'''
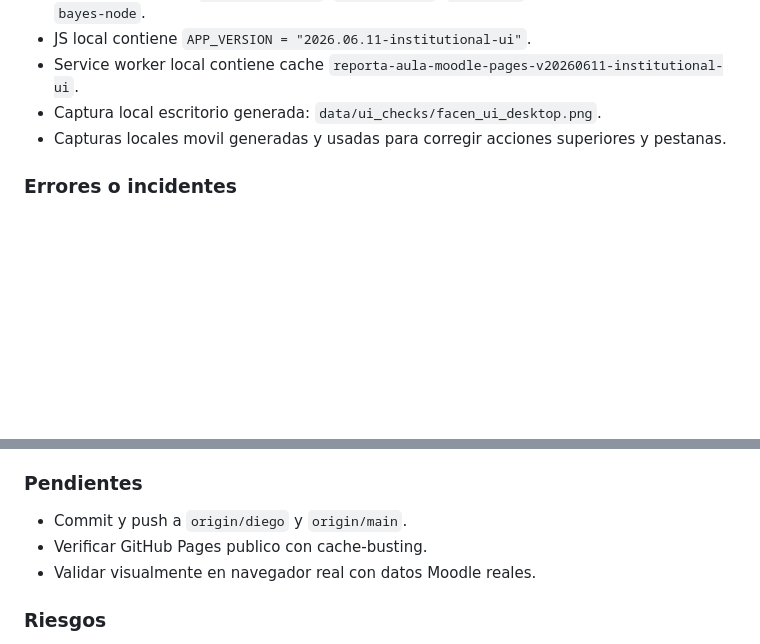
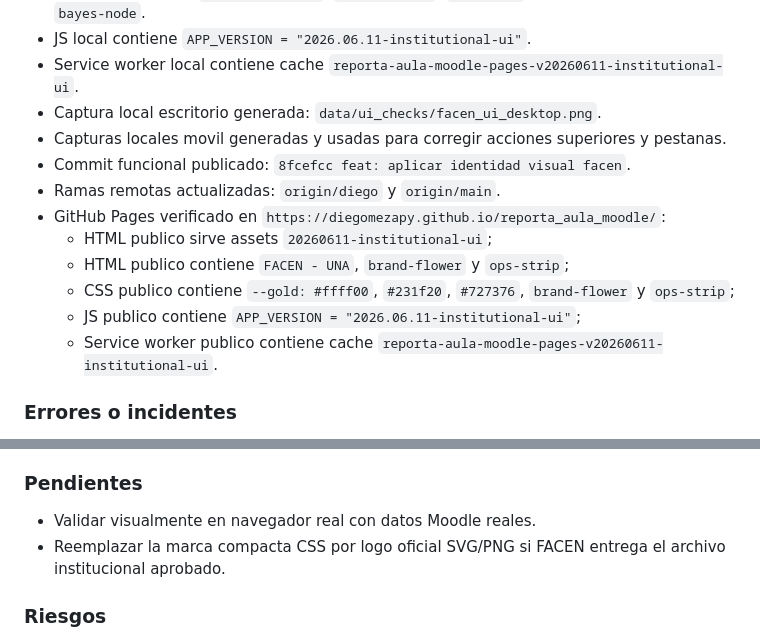
Before and after one commit to diegomezapy/reporta_aula_moodle, a Markdown page: BITACORA.md, 2 parts joined by grey strips. Rendered like a GitHub page; blank space fills up the shorter version.

Commit message:
docs: registrar verificacion identidad facen

```diff
--- a/BITACORA.md
+++ b/BITACORA.md
@@ -1128,6 +1128,14 @@ GitHub Pages queda como superficie visible y directa de la app. Los datos public
 - Service worker local contiene cache `reporta-aula-moodle-pages-v20260611-institutional-ui`.
 - Captura local escritorio generada: `data/ui_checks/facen_ui_desktop.png`.
 - Capturas locales movil generadas y usadas para corregir acciones superiores y pestanas.
+- Commit funcional publicado: `8fcefcc feat: aplicar identidad visual facen`.
+- Ramas remotas actualizadas: `origin/diego` y `origin/main`.
+- GitHub Pages verificado en `https://diegomezapy.github.io/reporta_aula_moodle/`:
+  - HTML publico sirve assets `20260611-institutional-ui`;
+  - HTML publico contiene `FACEN - UNA`, `brand-flower` y `ops-strip`;
+  - CSS publico contiene `--gold: #ffff00`, `#231f20`, `#727376`, `brand-flower` y `ops-strip`;
+  - JS publico contiene `APP_VERSION = "2026.06.11-institutional-ui"`;
+  - Service worker publico contiene cache `reporta-aula-moodle-pages-v20260611-institutional-ui`.
 
 ### Errores o incidentes
 
@@ -1144,9 +1152,8 @@ GitHub Pages queda como superficie visible y directa de la app. Los datos public
 
 ### Pendientes
 
-- Commit y push a `origin/diego` y `origin/main`.
-- Verificar GitHub Pages publico con cache-busting.
 - Validar visualmente en navegador real con datos Moodle reales.
+- Reemplazar la marca compacta CSS por logo oficial SVG/PNG si FACEN entrega el archivo institucional aprobado.
 
 ### Riesgos
 
```
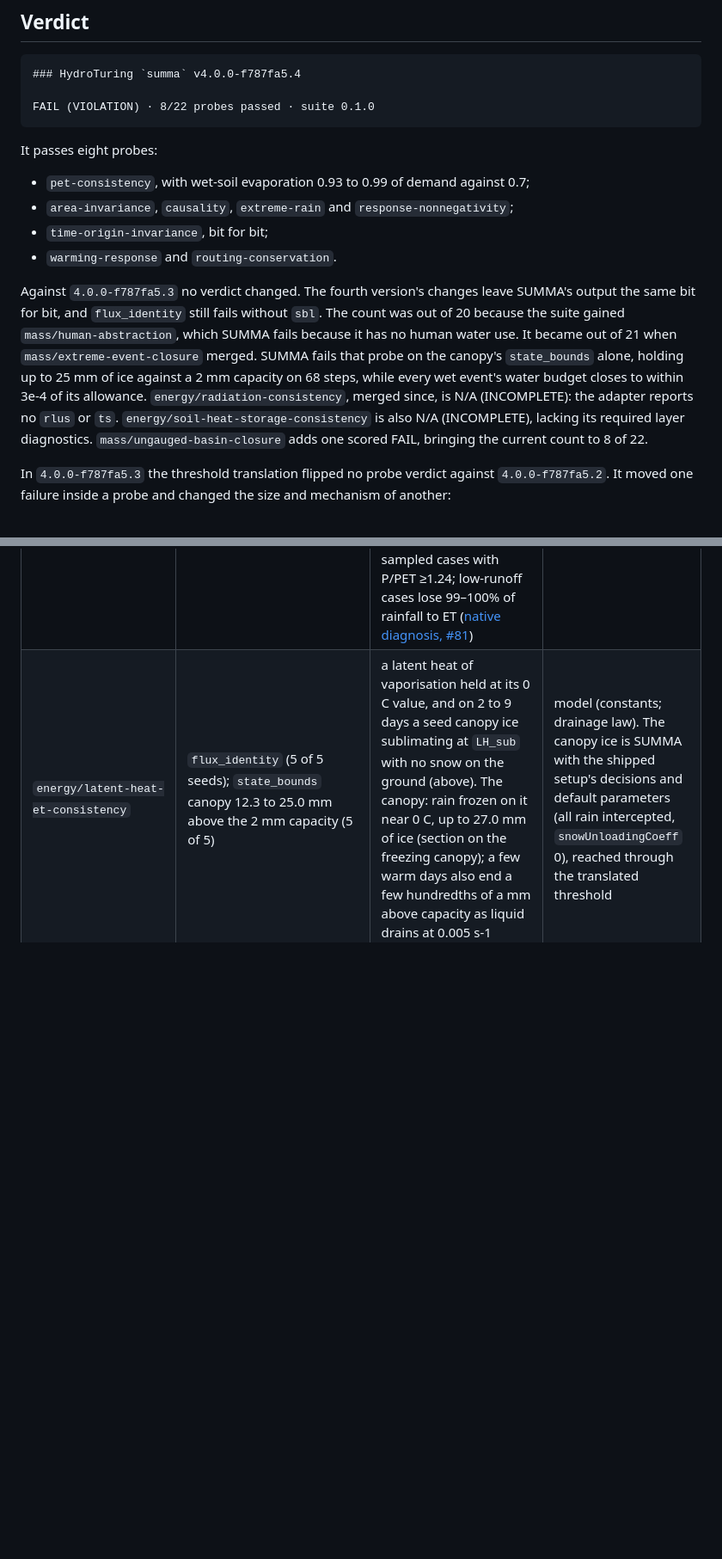
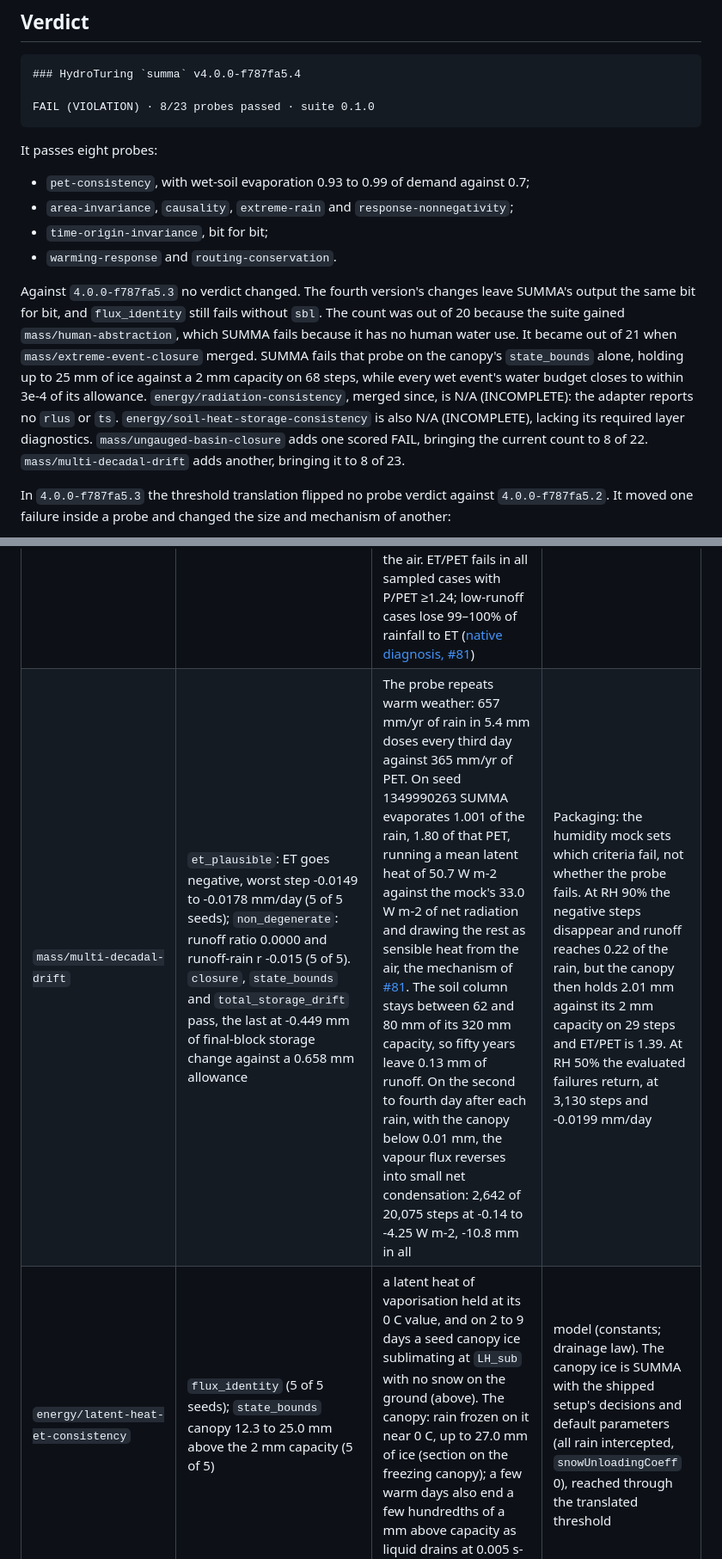
Before and after one commit to Flood-Lab/HydroTuring, a Markdown page: models/summa/README.md, 2 parts joined by grey strips. Shown at 86% size. GitHub-like rendering; blank space fills up the shorter version.

Commit message:
Record the drift probe on the SUMMA card
SUMMA fails mass/multi-decadal-drift on et_plausible, where ET goes negative on
2,642 of 20,075 steps with a worst step of -0.0178 mm/day, and on
non_degenerate, with a runoff ratio of 0.0000. Closure, state_bounds and the
new total_storage_drift pass. Under the probe repeated warm weather SUMMA
evaporates 1.001 of the rain and 1.80 of the probe PET, so the soil column
never rises above 80 mm of its 320 mm capacity and fifty years leave 0.13 mm of
runoff. The humidity mock sets which criteria fail rather than whether the
probe fails: at RH 90 percent the negative steps vanish and runoff reaches 0.22
of the rain, but the canopy then holds 2.01 mm against its 2 mm capacity. The
count moves to 8 of 23.

Co-Authored-By: Claude Opus 5 <noreply@anthropic.com>

````diff
--- a/models/summa/README.md
+++ b/models/summa/README.md
@@ -504,7 +504,7 @@ through the split instead; its numbers are under What changed.
 ```
 ### HydroTuring `summa` v4.0.0-f787fa5.4
 
-FAIL (VIOLATION) · 8/22 probes passed · suite 0.1.0
+FAIL (VIOLATION) · 8/23 probes passed · suite 0.1.0
 ```
 
 It passes eight probes:
@@ -523,7 +523,7 @@ probe on the canopy's `state_bounds` alone, holding up to 25 mm of ice against
 a 2 mm capacity on 68 steps, while every wet event's water budget closes to
 within 3e-4 of its allowance.
 `energy/radiation-consistency`, merged since, is N/A (INCOMPLETE): the adapter
-reports no `rlus` or `ts`. `energy/soil-heat-storage-consistency` is also N/A (INCOMPLETE), lacking its required layer diagnostics. `mass/ungauged-basin-closure` adds one scored FAIL, bringing the current count to 8 of 22.
+reports no `rlus` or `ts`. `energy/soil-heat-storage-consistency` is also N/A (INCOMPLETE), lacking its required layer diagnostics. `mass/ungauged-basin-closure` adds one scored FAIL, bringing the current count to 8 of 22. `mass/multi-decadal-drift` adds another, bringing it to 8 of 23.
 
 In `4.0.0-f787fa5.3` the threshold translation flipped no probe verdict
 against `4.0.0-f787fa5.2`. It moved one failure inside a probe and changed the
@@ -540,6 +540,7 @@ packaging had to make.
 | Probe | Failing criterion (worst seed) | Mechanism | Model or packaging |
 | --- | --- | --- | --- |
 | `mass/ungauged-basin-closure` | `state_bounds`: canopy excess up to 0.032 mm (11/12 seeds); `et_plausible`: ET/PET up to 1.506 (7/12); `non_degenerate`: runoff ratio about 0.001–0.004 (4/12). Closure passes on all 12 | All rain is intercepted; liquid above `scalarCanopyLiqMax` drains at 0.005 s-1. All 54 excess-storage steps contain liquid, in June–August with 12–33 mm/day rain; storage matches `Lmax + (R - E_canopy)/k` within 0.0021 mm. Interception evaporation takes 61–87% of rainfall. On the worst ET seed it alone reaches 1.23 PET, drawing about 17 W m-2 of sensible heat from the air. ET/PET fails in all sampled cases with P/PET ≥1.24; low-runoff cases lose 99–100% of rainfall to ET ([native diagnosis, #81](https://github.com/Flood-Lab/HydroTuring/issues/81#issuecomment-5667013442)) | Model drainage and interception under the shipped decisions at the daily step. The humidity mock affects the excess: RH 90% reduces the worst ET/PET to 0.86, but canopy bounds still fail. No adapter correction or verdict change is indicated |
+| `mass/multi-decadal-drift` | `et_plausible`: ET goes negative, worst step -0.0149 to -0.0178 mm/day (5 of 5 seeds); `non_degenerate`: runoff ratio 0.0000 and runoff-rain r -0.015 (5 of 5). `closure`, `state_bounds` and `total_storage_drift` pass, the last at -0.449 mm of final-block storage change against a 0.658 mm allowance | The probe repeats warm weather: 657 mm/yr of rain in 5.4 mm doses every third day against 365 mm/yr of PET. On seed 1349990263 SUMMA evaporates 1.001 of the rain, 1.80 of that PET, running a mean latent heat of 50.7 W m-2 against the mock's 33.0 W m-2 of net radiation and drawing the rest as sensible heat from the air, the mechanism of [#81](https://github.com/Flood-Lab/HydroTuring/issues/81#issuecomment-5667013442). The soil column stays between 62 and 80 mm of its 320 mm capacity, so fifty years leave 0.13 mm of runoff. On the second to fourth day after each rain, with the canopy below 0.01 mm, the vapour flux reverses into small net condensation: 2,642 of 20,075 steps at -0.14 to -4.25 W m-2, -10.8 mm in all | Packaging: the humidity mock sets which criteria fail, not whether the probe fails. At RH 90% the negative steps disappear and runoff reaches 0.22 of the rain, but the canopy then holds 2.01 mm against its 2 mm capacity on 29 steps and ET/PET is 1.39. At RH 50% the evaluated failures return, at 3,130 steps and -0.0199 mm/day |
 | `energy/latent-heat-et-consistency` | `flux_identity` (5 of 5 seeds); `state_bounds` canopy 12.3 to 25.0 mm above the 2 mm capacity (5 of 5) | a latent heat of vaporisation held at its 0 C value, and on 2 to 9 days a seed canopy ice sublimating at `LH_sub` with no snow on the ground (above). The canopy: rain frozen on it near 0 C, up to 27.0 mm of ice (section on the freezing canopy); a few warm days also end a few hundredths of a mm above capacity as liquid drains at 0.005 s-1 | model (constants; drainage law). The canopy ice is SUMMA with the shipped setup's decisions and default parameters (all rain intercepted, `snowUnloadingCoeff` 0), reached through the translated threshold |
 | `energy/evaporative-partition` | `partition_shift` (3 of 3); `flux_identity` (3 of 3); `state_bounds` canopy 4.1 and 16.9 mm (2 of 3) | SUMMA's net radiation responds to the drought through its surface temperature; constant latent heat; canopy ice | model; the size of the shift residual depends on the wind mock. The canopy ice is attributed as for latent-heat |
 | `energy/surface-energy-closure` | `energy_closure_by_phase`, 20 of 28 blocks (17 to 22 across seeds) | the gap between SUMMA's net radiation and `rn`: albedo by day, surface temperature by day and night; SUMMA's own budget passes every block | the mock cannot deliver `rn`, meeting the model's own surface temperature |
````
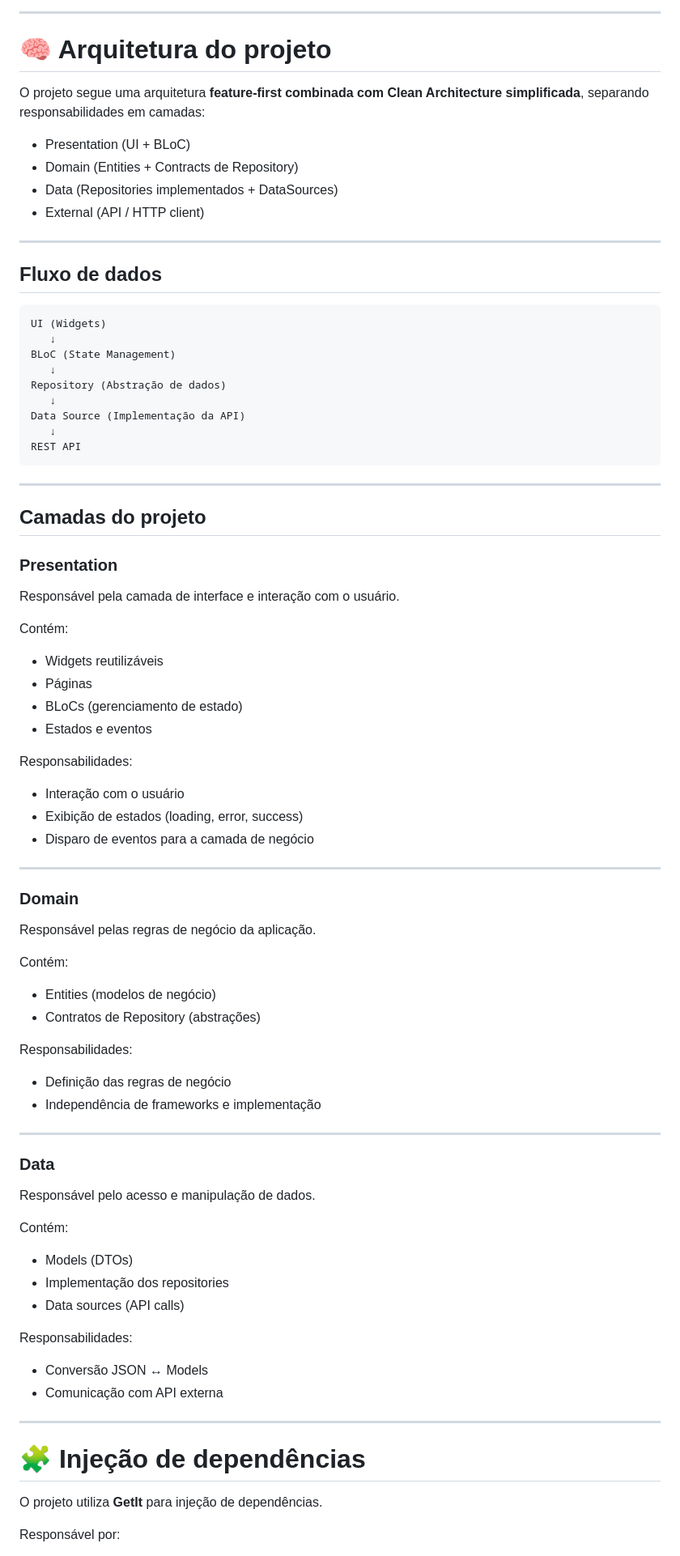
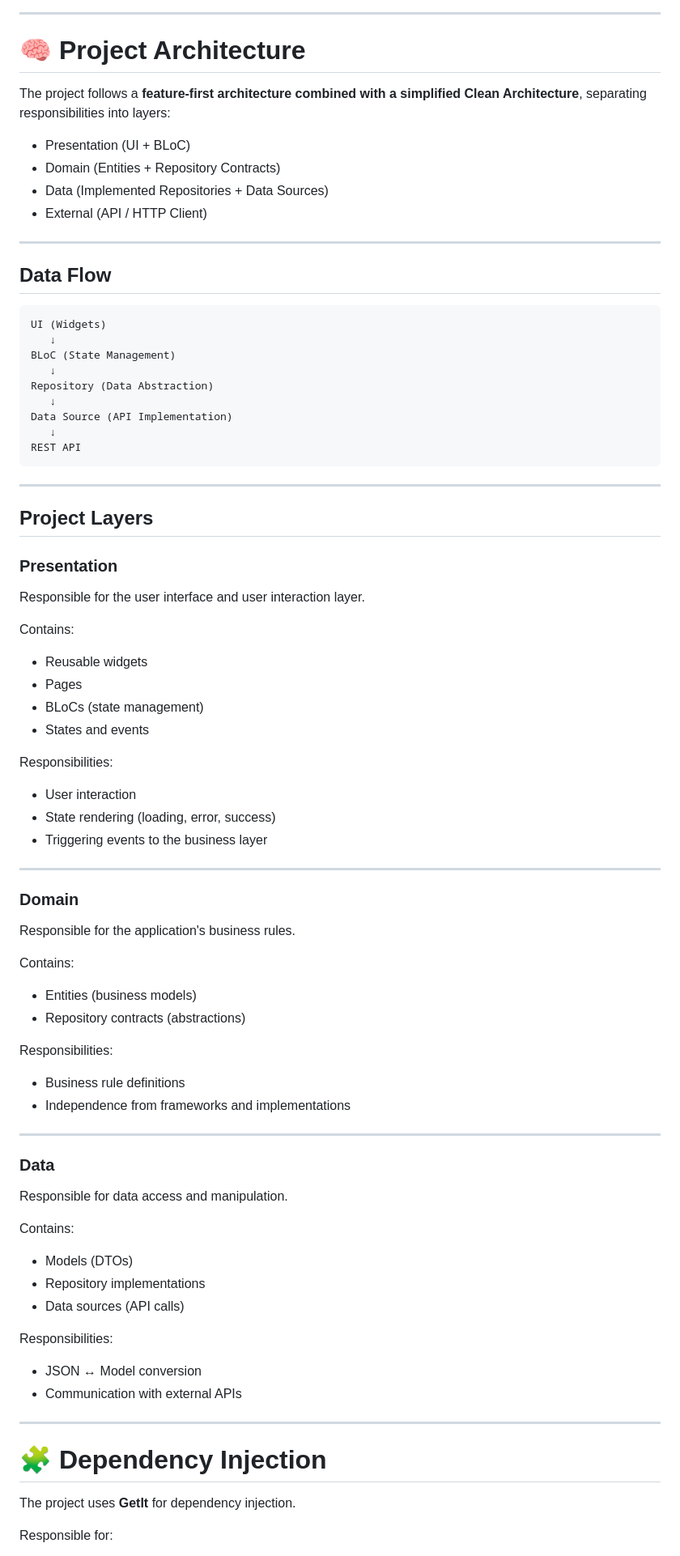
Before and after one commit to vesrozeno/carrinho_cheio_flutter_app, a Markdown page: README.md, the part around one of its changes. Shown at 81% size. Drawn GitHub-style.

Commit message:
feat: translate README to english

````diff
--- a/README.md
+++ b/README.md
@@ -63,90 +63,90 @@ Aplicativo mobile desenvolvido em Flutter para criação e gerenciamento de list
 
 ---
 
-# 🧠 Arquitetura do projeto
+# 🧠 Project Architecture
 
-O projeto segue uma arquitetura **feature-first combinada com Clean Architecture simplificada**, separando responsabilidades em camadas:
+The project follows a **feature-first architecture combined with a simplified Clean Architecture**, separating responsibilities into layers:
 
 - Presentation (UI + BLoC)
-- Domain (Entities + Contracts de Repository)
-- Data (Repositories implementados + DataSources)
-- External (API / HTTP client)
+- Domain (Entities + Repository Contracts)
+- Data (Implemented Repositories + Data Sources)
+- External (API / HTTP Client)
 
 ---
 
-## Fluxo de dados
+## Data Flow
 
 ```
 UI (Widgets)
    ↓
 BLoC (State Management)
    ↓
-Repository (Abstração de dados)
+Repository (Data Abstraction)
    ↓
-Data Source (Implementação da API)
+Data Source (API Implementation)
    ↓
 REST API
 ```
 
 ---
 
-## Camadas do projeto
+## Project Layers
 
 ### Presentation
 
-Responsável pela camada de interface e interação com o usuário.
+Responsible for the user interface and user interaction layer.
 
-Contém:
+Contains:
 
-- Widgets reutilizáveis
-- Páginas
-- BLoCs (gerenciamento de estado)
-- Estados e eventos
+- Reusable widgets
+- Pages
+- BLoCs (state management)
+- States and events
 
-Responsabilidades:
+Responsibilities:
 
-- Interação com o usuário
-- Exibição de estados (loading, error, success)
-- Disparo de eventos para a camada de negócio
+- User interaction
+- State rendering (loading, error, success)
+- Triggering events to the business layer
 
 ---
 
 ### Domain
 
-Responsável pelas regras de negócio da aplicação.
+Responsible for the application's business rules.
 
-Contém:
+Contains:
 
-- Entities (modelos de negócio)
-- Contratos de Repository (abstrações)
+- Entities (business models)
+- Repository contracts (abstractions)
 
-Responsabilidades:
+Responsibilities:
 
-- Definição das regras de negócio
-- Independência de frameworks e implementação
+- Business rule definitions
+- Independence from frameworks and implementations
 
 ---
 
 ### Data
 
-Responsável pelo acesso e manipulação de dados.
+Responsible for data access and manipulation.
 
-Contém:
+Contains:
 
 - Models (DTOs)
-- Implementação dos repositories
+- Repository implementations
 - Data sources (API calls)
 
-Responsabilidades:
+Responsibilities:
 
-- Conversão JSON ↔ Models
-- Comunicação com API externa
+- JSON ↔ Model conversion
+- Communication with external APIs
 
 ---
 
-# 🧩 Injeção de dependências
+# 🧩 Dependency Injection
 
-O projeto utiliza **GetIt** para injeção de dependências.
+The project uses **GetIt** for dependency injection.
 
-Responsável por:
+Responsible for:
 
````
Also changed, not shown: other parts of README.md (+66 -66 lines).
'''
Only a number is wanted: how many lines above include "contiene"?

# [Solution]
5